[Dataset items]

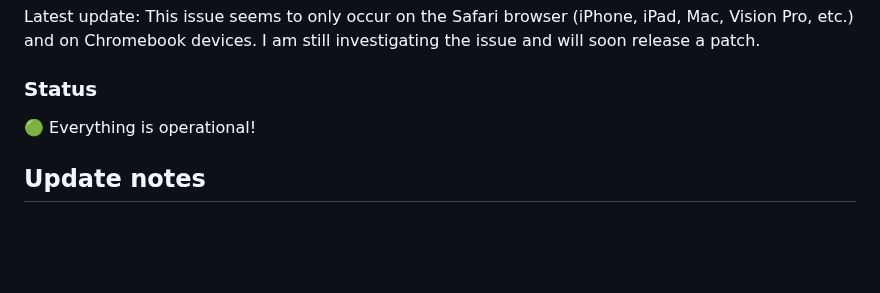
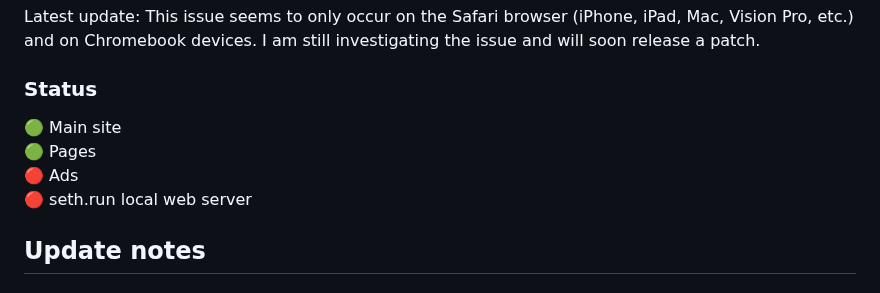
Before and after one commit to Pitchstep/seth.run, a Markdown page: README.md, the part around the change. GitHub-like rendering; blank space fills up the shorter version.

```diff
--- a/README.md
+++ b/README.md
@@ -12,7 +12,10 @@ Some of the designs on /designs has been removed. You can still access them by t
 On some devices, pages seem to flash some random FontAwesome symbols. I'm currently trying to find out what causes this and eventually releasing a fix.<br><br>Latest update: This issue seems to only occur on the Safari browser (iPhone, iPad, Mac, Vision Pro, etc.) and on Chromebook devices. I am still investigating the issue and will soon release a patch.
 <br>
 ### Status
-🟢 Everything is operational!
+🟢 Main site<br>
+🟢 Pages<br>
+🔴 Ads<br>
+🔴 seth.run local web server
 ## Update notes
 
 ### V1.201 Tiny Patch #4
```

■ TASK ITEM
Quote the entries above word for word. Leave the images out.

■ EXERCISE SOLUTION
Before and after one commit to Pitchstep/seth.run, a Markdown page: README.md, the part around the change. GitHub-like rendering; blank space fills up the shorter version.

```diff
--- a/README.md
+++ b/README.md
@@ -12,7 +12,10 @@ Some of the designs on /designs has been removed. You can still access them by t
 On some devices, pages seem to flash some random FontAwesome symbols. I'm currently trying to find out what causes this and eventually releasing a fix.<br><br>Latest update: This issue seems to only occur on the Safari browser (iPhone, iPad, Mac, Vision Pro, etc.) and on Chromebook devices. I am still investigating the issue and will soon release a patch.
 <br>
 ### Status
-🟢 Everything is operational!
+🟢 Main site<br>
+🟢 Pages<br>
+🔴 Ads<br>
+🔴 seth.run local web server
 ## Update notes
 
 ### V1.201 Tiny Patch #4
```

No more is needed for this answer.